- [DATASET ENTRIES]:
════

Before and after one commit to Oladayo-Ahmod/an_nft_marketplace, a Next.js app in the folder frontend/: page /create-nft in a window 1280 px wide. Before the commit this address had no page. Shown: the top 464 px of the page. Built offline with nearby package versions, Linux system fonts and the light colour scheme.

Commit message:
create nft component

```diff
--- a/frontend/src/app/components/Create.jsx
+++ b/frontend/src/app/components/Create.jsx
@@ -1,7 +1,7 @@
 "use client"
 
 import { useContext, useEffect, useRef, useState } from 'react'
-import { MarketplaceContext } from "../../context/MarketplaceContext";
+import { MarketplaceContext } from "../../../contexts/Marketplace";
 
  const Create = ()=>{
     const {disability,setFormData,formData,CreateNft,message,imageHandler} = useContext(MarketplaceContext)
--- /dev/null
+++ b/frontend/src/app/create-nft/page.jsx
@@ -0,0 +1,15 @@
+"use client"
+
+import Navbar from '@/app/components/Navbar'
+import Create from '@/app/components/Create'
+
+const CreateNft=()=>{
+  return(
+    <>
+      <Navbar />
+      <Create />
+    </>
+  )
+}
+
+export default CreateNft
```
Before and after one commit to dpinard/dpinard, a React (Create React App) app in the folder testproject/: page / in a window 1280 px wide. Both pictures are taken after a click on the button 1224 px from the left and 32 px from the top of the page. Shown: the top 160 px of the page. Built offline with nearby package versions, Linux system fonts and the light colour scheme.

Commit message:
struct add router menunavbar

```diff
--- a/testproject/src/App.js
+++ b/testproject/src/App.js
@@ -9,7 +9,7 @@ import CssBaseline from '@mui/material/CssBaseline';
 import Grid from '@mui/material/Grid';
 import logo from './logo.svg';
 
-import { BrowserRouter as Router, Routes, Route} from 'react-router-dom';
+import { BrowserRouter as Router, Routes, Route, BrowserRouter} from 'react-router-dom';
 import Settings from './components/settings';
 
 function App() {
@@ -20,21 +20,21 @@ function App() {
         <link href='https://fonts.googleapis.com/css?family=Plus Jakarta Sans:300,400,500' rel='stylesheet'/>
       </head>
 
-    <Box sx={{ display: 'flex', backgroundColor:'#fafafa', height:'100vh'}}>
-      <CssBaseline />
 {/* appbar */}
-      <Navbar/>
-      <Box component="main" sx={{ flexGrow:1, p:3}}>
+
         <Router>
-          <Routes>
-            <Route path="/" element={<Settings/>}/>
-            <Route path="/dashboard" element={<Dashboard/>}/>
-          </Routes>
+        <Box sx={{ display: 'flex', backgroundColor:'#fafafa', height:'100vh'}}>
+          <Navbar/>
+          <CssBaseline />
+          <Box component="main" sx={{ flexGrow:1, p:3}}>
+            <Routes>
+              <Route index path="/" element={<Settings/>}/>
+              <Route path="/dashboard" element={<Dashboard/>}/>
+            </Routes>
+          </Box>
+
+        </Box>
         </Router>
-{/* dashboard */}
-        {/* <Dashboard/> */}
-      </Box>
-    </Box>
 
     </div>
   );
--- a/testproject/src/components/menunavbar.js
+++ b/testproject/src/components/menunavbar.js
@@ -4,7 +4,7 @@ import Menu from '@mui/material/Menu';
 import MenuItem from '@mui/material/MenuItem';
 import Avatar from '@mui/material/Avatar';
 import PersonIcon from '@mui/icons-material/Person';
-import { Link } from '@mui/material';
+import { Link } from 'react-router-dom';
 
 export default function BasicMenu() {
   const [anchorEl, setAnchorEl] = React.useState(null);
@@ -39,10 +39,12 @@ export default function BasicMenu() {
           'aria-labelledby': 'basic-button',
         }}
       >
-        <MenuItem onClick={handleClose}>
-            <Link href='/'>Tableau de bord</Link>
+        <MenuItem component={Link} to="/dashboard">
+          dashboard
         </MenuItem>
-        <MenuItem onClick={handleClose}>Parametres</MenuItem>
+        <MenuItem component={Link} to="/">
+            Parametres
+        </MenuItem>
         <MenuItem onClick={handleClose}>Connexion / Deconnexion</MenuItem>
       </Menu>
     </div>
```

════

- [ACTIVITY]: Where does the word "path" appear in the material above? Copy every line that holds it.

- [WRITTEN REPLY]:
-            <Route path="/" element={<Settings/>}/>
-            <Route path="/dashboard" element={<Dashboard/>}/>
+              <Route index path="/" element={<Settings/>}/>
+              <Route path="/dashboard" element={<Dashboard/>}/>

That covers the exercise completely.